Before-and-after change data:
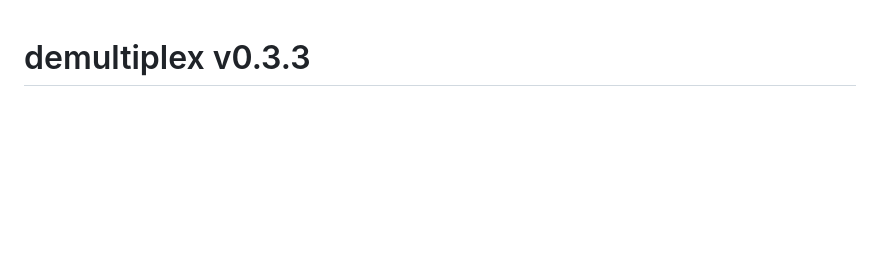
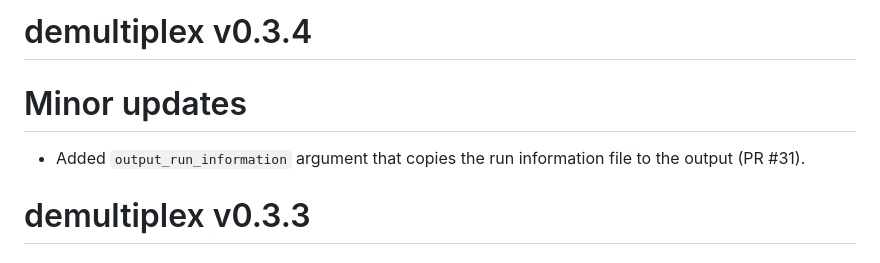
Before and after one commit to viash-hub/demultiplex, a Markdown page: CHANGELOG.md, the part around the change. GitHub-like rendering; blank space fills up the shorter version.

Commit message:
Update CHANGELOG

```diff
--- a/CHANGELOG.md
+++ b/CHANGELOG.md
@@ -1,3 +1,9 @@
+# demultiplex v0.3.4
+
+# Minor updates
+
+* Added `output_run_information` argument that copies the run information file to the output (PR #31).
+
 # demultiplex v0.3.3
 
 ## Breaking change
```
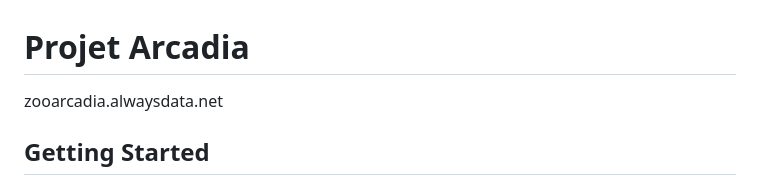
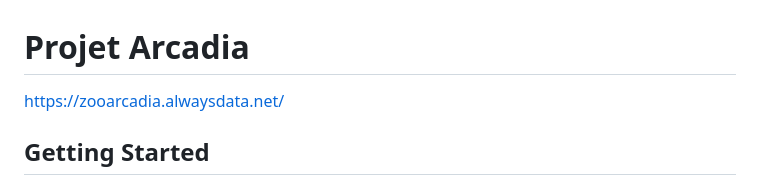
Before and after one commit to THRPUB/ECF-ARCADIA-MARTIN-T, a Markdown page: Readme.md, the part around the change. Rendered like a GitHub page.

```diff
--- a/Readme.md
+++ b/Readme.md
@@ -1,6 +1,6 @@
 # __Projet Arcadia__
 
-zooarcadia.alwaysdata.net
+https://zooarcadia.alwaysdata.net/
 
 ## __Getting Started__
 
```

=== EXERCISE DETAILS ===
Above are some records. Count the lines among them with the word "alwaysdata", and answer with the number only.

=== RESPONSE AREA ===
2